** Opening Record excerpts block **
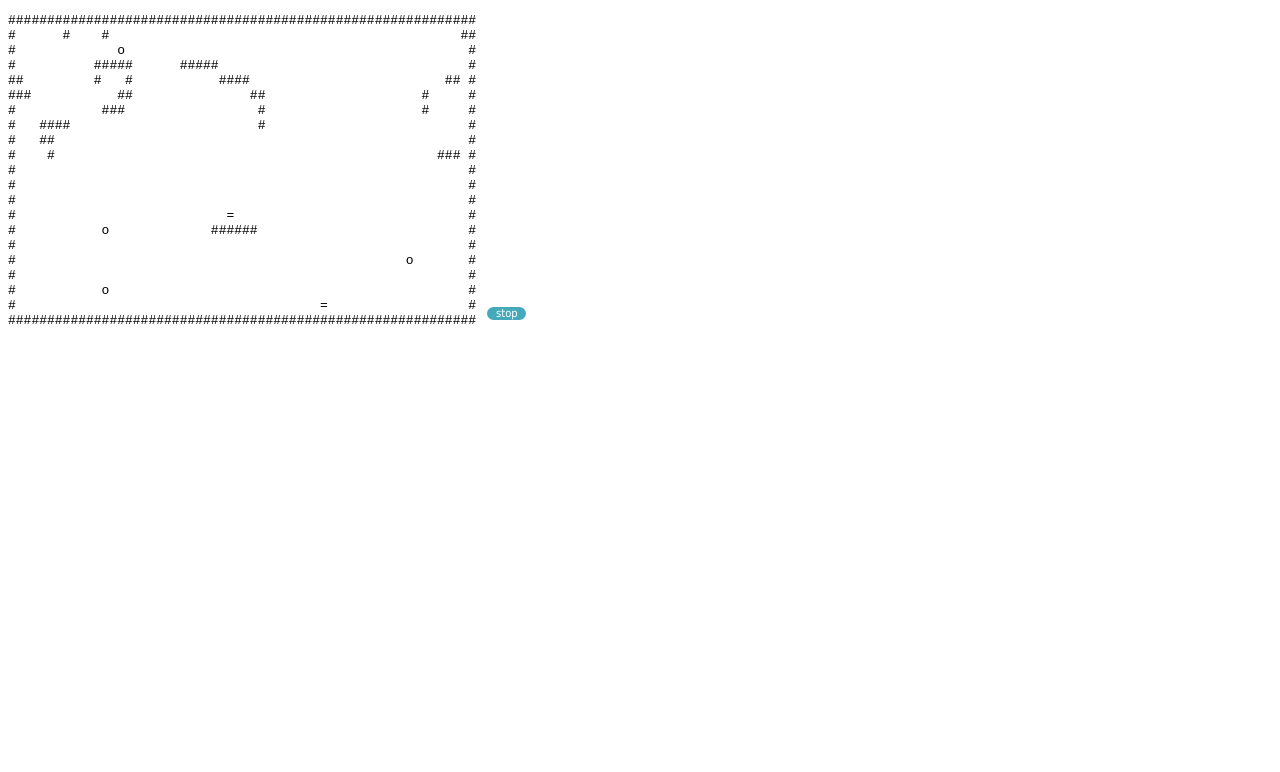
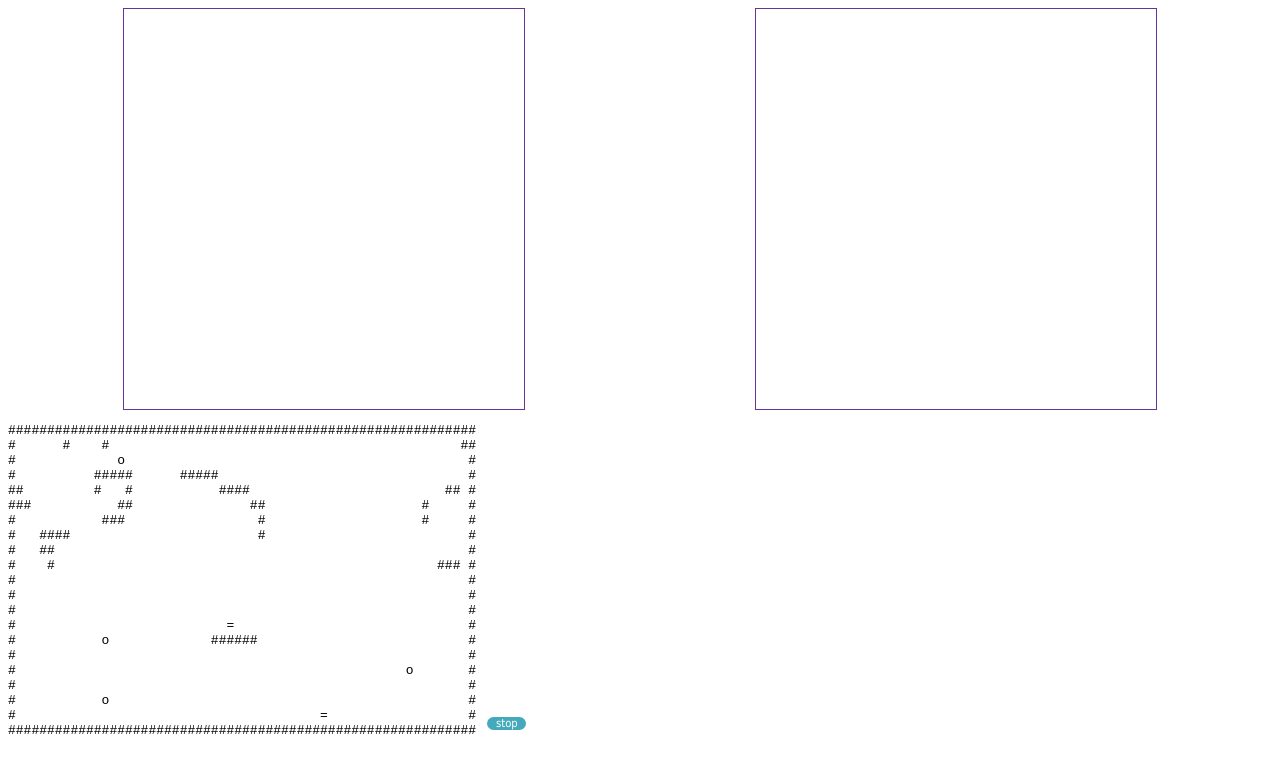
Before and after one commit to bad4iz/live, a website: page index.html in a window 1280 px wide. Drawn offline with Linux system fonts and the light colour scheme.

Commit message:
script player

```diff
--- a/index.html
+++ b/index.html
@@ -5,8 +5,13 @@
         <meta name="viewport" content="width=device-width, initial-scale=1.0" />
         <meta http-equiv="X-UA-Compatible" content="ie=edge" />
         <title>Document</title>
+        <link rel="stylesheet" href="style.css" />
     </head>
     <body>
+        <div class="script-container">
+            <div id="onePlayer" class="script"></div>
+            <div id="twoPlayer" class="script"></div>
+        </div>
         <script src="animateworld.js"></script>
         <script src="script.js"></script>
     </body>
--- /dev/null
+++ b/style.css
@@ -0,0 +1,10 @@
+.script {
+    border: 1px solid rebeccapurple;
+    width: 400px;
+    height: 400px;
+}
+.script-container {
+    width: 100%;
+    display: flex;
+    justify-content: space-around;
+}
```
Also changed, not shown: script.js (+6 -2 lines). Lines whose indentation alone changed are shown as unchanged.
** Closing Record excerpts block **
→ Problem to solve:
Copy out each line of the data that has the word "meta" in it.

→ Your solution:
         <meta name="viewport" content="width=device-width, initial-scale=1.0" />
         <meta http-equiv="X-UA-Compatible" content="ie=edge" />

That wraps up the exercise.